- Reviewed in: Publishers Weekly, page 27.
- Review Date: 2007-04-23
- Reviewer: Staff
Like Bridget Jones before her, Lucy Sweeney, the heroine of this pastel-jacketed bonbon of a debut, is an endearing everywoman prone to disaster. But unlike her chick lit predecessor, Lucy is a married, stay-at-home mom who gave up an impressive career as a television news producer to care for her three sons in tony northwest London. Lucy exists in a constant state of chaos (she has lost 11 credit cards in the past year; she has seven different kinds of credit card debt; and her habit of wearing pajamas to drop off her children at school has hardly gone unnoticed). But, when a flirtation with “Sexy Domesticated Dad” (a fellow classroom parent) threatens to develop into something more, so too does Lucy’s growing sense that “somewhere in the domestic maelstrom I have lost myself.” Whether she will find herself again—and, in time—is the question at the center of this crackling-with-wit debut. Although the plot careens toward an over-the-top, too-neat ending, London Times columnist Neill’s delight in and empathy for her characters, her respect for the demands of domestic life and her tender evocations of motherhood more than compensate. (July)

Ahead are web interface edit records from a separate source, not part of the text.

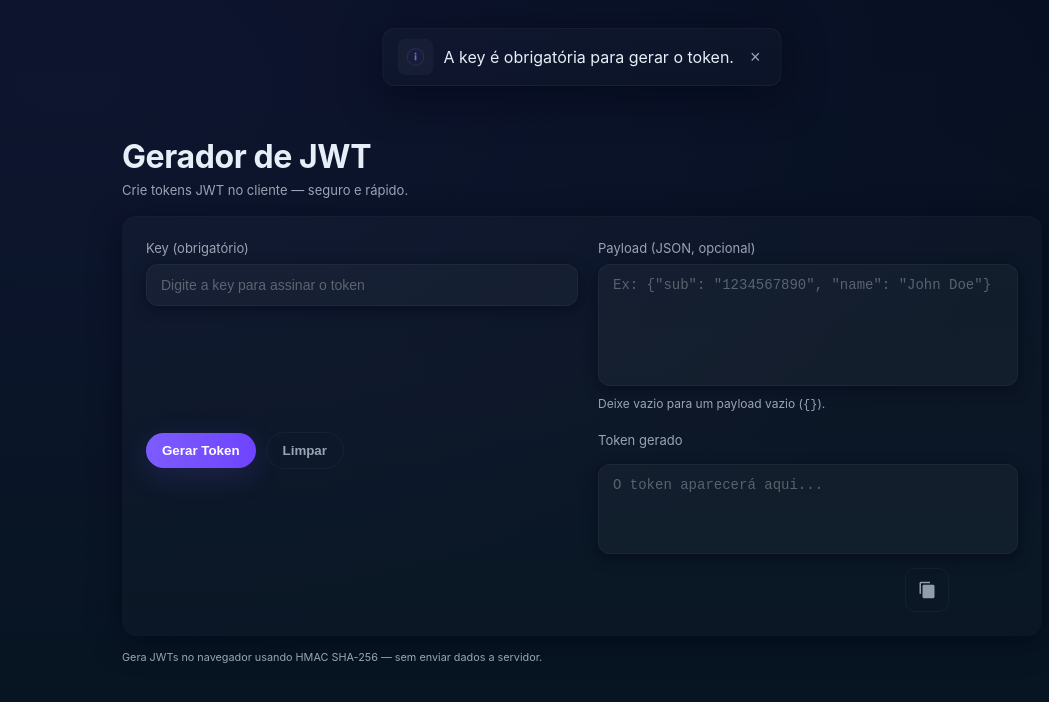
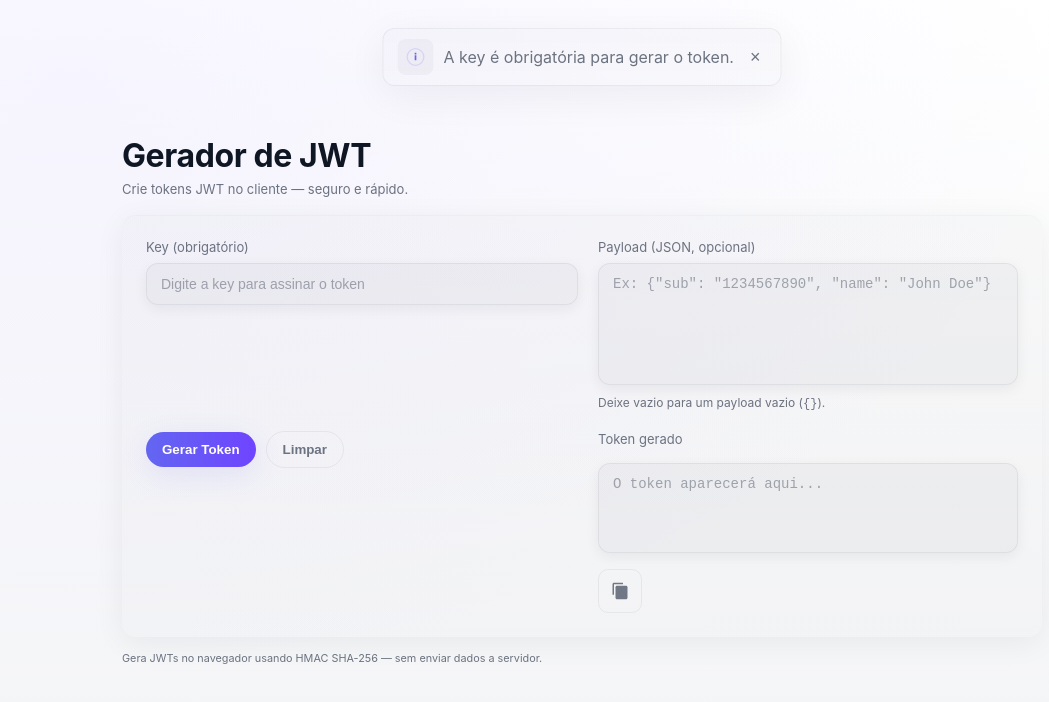
Before and after one commit to densyy/jwt-builder, a plain HTML site: page index.html in a window 1280 px wide. Both pictures are taken after a click on the button "Gerar Token". Shown: the whole page, without its empty margins (58-1107 px from the left). Drawn offline with Linux system fonts and the light colour scheme.

Commit message:
style: troca pro modo claro

```diff
--- a/index.css
+++ b/index.css
@@ -1,10 +1,10 @@
 :root {
-  --bg: #0f1724;
-  --card: #0b1220;
-  --muted: #9aa4b2;
-  --accent: #7c5cff;
-  --accent-2: #5eead4;
-  --glass: rgba(255, 255, 255, 0.03);
+  --bg: #f7fafc;
+  --card: #ffffff;
+  --muted: #6b7280;
+  --accent: #6366f1;
+  --accent-2: #06b6d4;
+  --glass: rgba(15, 23, 42, 0.03);
   --radius: 14px;
 }
 
@@ -21,8 +21,8 @@ body {
   margin: 0;
   font-family: Inter, ui-sans-serif, system-ui, -apple-system, "Segoe UI", Roboto, "Helvetica Neue", Arial;
   background: radial-gradient(1000px 600px at 10% 10%, rgba(124, 92, 255, 0.06), transparent),
-    linear-gradient(180deg, #071022 0%, #071622 100%);
-  color: #e6eef8;
+    linear-gradient(180deg, #ffffff 0%, #f3f4f6 100%);
+  color: #0f1724;
   -webkit-font-smoothing: antialiased;
   -moz-osx-font-smoothing: grayscale;
   display: flex;
@@ -54,10 +54,10 @@ body {
 }
 
 .card {
-  background: linear-gradient(180deg, rgba(255, 255, 255, 0.02), rgba(255, 255, 255, 0.01));
+  background: linear-gradient(180deg, rgba(2, 6, 23, 0.02), rgba(2, 6, 23, 0.01));
   border-radius: var(--radius);
   padding: 20px;
-  box-shadow: 0 6px 30px rgba(2, 6, 23, 0.6), inset 0 1px 0 rgba(255, 255, 255, 0.02);
+  box-shadow: 0 6px 30px rgba(15, 23, 42, 0.06), inset 0 1px 0 rgba(15, 23, 42, 0.02);
   display: grid;
   gap: 14px;
 }
@@ -78,18 +78,18 @@ textarea {
   width: 100%;
   padding: 12px 14px;
   border-radius: 12px;
-  border: 1px solid rgba(255, 255, 255, 0.04);
+  border: 1px solid rgba(15, 23, 42, 0.06);
   background: var(--glass);
   color: inherit;
   font-size: 14px;
   outline: none;
-  box-shadow: 0 4px 14px rgba(2, 6, 23, 0.5);
+  box-shadow: 0 4px 14px rgba(15, 23, 42, 0.06);
   resize: none;
 }
 
 textarea::placeholder,
 input::placeholder {
-  color: rgba(255, 255, 255, 0.3)
+  color: rgba(15, 23, 42, 0.35)
 }
 
 .hint {
@@ -118,7 +118,7 @@ input::placeholder {
 .btn.primary {
   background: linear-gradient(90deg, var(--accent), #6f44ff);
   color: white;
-  box-shadow: 0 8px 30px rgba(124, 92, 255, 0.16);
+  box-shadow: 0 8px 30px rgba(99, 102, 241, 0.12);
 }
 
 .btn.primary:disabled {
@@ -128,7 +128,7 @@ input::placeholder {
 
 .btn.ghost {
   background: transparent;
-  border: 1px solid rgba(255, 255, 255, 0.04);
+  border: 1px solid rgba(15, 23, 42, 0.06);
   color: var(--muted)
 }
 
@@ -139,15 +139,15 @@ input::placeholder {
 }
 
 .output textarea {
-  padding-right: 46px
+  padding-right: 14px;
 }
 
 .output-actions {
   display: flex;
   align-items: center;
-  justify-content: flex-end;
+  justify-content: flex-start;
   gap: 8px;
-  margin-top: 6px
+  margin-top: 8px;
 }
 
 .icon-btn {
@@ -155,7 +155,7 @@ input::placeholder {
   height: 44px;
   border-radius: 10px;
   background: transparent;
-  border: 1px solid rgba(255, 255, 255, 0.04);
+  border: 1px solid rgba(15, 23, 42, 0.06);
   display: inline-grid;
   place-items: center;
   cursor: pointer;
@@ -191,12 +191,12 @@ input::placeholder {
   left: 50%;
   top: 28px;
   transform: translateX(-50%);
-  background: linear-gradient(180deg, rgba(255, 255, 255, 0.02), rgba(255, 255, 255, 0.01));
-  border: 1px solid rgba(255, 255, 255, 0.04);
+  background: linear-gradient(180deg, rgba(2, 6, 23, 0.02), rgba(2, 6, 23, 0.01));
+  border: 1px solid rgba(15, 23, 42, 0.06);
   color: var(--muted);
   padding: 10px 14px;
   border-radius: 12px;
-  box-shadow: 0 10px 40px rgba(2, 6, 23, 0.6);
+  box-shadow: 0 10px 40px rgba(15, 23, 42, 0.06);
   min-width: 260px;
   max-width: 90%;
   z-index: 1200;
@@ -219,7 +219,7 @@ input::placeholder {
   width: 36px;
   height: 36px;
   border-radius: 8px;
-  background: rgba(255, 255, 255, 0.03);
+  background: rgba(15, 23, 42, 0.03);
   display: grid;
   place-items: center;
   color: var(--accent);
@@ -234,7 +234,7 @@ input::placeholder {
 
 .alert-message {
   flex: 1;
-  color: #e6eef8
+  color: inherit
 }
 
 .alert-close {
```
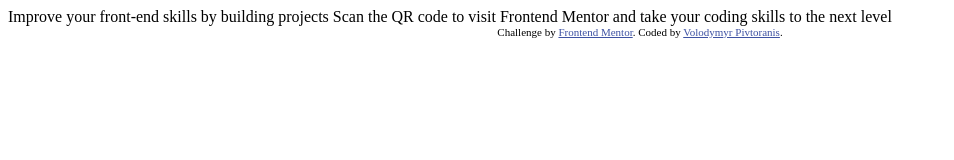
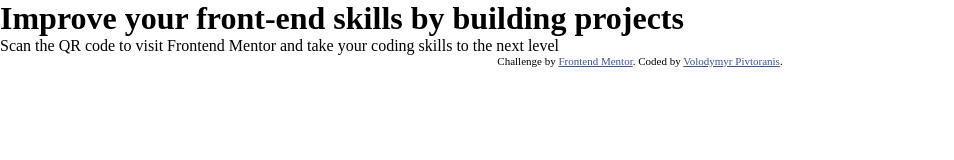
Before and after one commit to PivtoranisV/qr-code-component-main, a plain HTML site: page index.html in a window 1280 px wide. Shown: the whole page, without its empty margins (0-954 px from the left). Drawn offline with Linux system fonts and the light colour scheme.

Commit message:
Added html

```diff
--- /dev/null
+++ b/index.css
@@ -0,0 +1,13 @@
+* {
+    padding: 0;
+    margin: 0;
+}
+
+.attribution {
+    font-size: 11px;
+    text-align: center;
+}
+
+.attribution a {
+    color: hsl(228, 45%, 44%);
+}
--- a/index.html
+++ b/index.html
@@ -4,31 +4,22 @@
 <head>
   <meta charset="UTF-8">
   <meta name="viewport" content="width=device-width, initial-scale=1.0">
-  <!-- displays site properly based on user's device -->
-
   <link rel="icon" type="image/png" sizes="32x32" href="./images/favicon-32x32.png">
-
+  <link rel="stylesheet" href="index.css">
   <title>Frontend Mentor | QR code component</title>
-
-  <!-- Feel free to remove these styles or customise in your own stylesheet 👍 -->
-  <style>
-    .attribution {
-      font-size: 11px;
-      text-align: center;
-    }
-
-    .attribution a {
-      color: hsl(228, 45%, 44%);
-    }
-  </style>
 </head>
 
 <body>
-
-  Improve your front-end skills by building projects
-
-  Scan the QR code to visit Frontend Mentor and take your coding skills to the next level
-
+  <div class="container">
+    <div class="qr_code"></div>
+    <div class="header">
+      <h1 class="header__h1">Improve your front-end skills by building projects</h1>
+    </div>
+    <div class="text">
+      <p class="text__paragraph">Scan the QR code to visit Frontend Mentor and take your coding skills to the next level
+      </p>
+    </div>
+  </div>
   <div class="attribution">
     Challenge by <a href="https://www.frontendmentor.io?ref=challenge" target="_blank">Frontend Mentor</a>.
     Coded by <a href="#">Volodymyr Pivtoranis</a>.
```
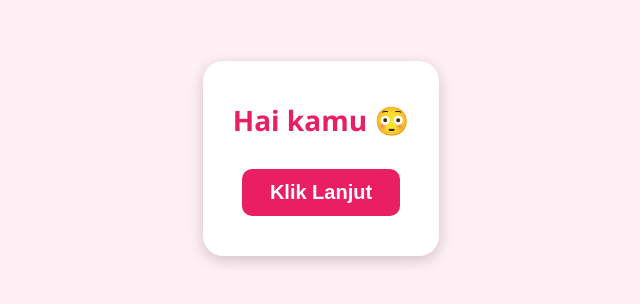
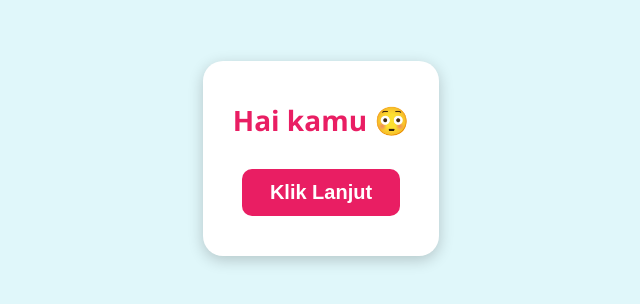
Before and after one commit to klisdotcom23/klisdotcom, a plain HTML site: page index.html in a window 1280 px wide. Shown: the part 242-546 px from the top of the page, without its empty margins (319-959 px from the left). Drawn offline with Linux system fonts and the light colour scheme.

Commit message:
index.html

```diff
--- a/index.html
+++ b/index.html
@@ -9,7 +9,7 @@
       margin: 0;
       padding: 0;
       height: 100%;
-      background-color: #fff0f5;
+      background-color: #e0f7fa; /* Biru muda */
       font-family: 'Segoe UI', sans-serif;
       display: flex;
       justify-content: center;
```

The impossibility of having it all
The core of what makes a good marriage is at the heart of Slummy Mummy, by British feature writer Fiona Neill. (Neill writes a weekly column by the same name for the London Times.) The novel chronicles the domestic crisis of Lucy Sweeney, mother of three sons, wife to the tidy and exasperated Tom. Lucy has developed a crush on one of the school dads, a stay-at-home writer who has "bad boy" penciled all over himuntil he opens his mouth to compare cereal mixes. Lucyto put it mildlyis not the most organized of mothers. Her laundry pile is out of control, her car is a science experiment of old apple cores and melted chocolate, and she can't seem to hang on to her keys. On the other hand, she adores her children, and everyone in her life chooses the compassionate and thoughtful Lucy when they need a confidante. Her husbandwell, they loved each other once, and maybe they would again if they could ever have sex, but how is that achieved, exactly, with three children under the age of seven? Lucy is both clever and kind, a disaster and a dear, and most of all a woman you'd never mind sitting down to share a bottle of wine with, because she is always entertaining. This book makes a great pick-me-up on a day when you've got those can't-seem-to-get-it-all-done blues.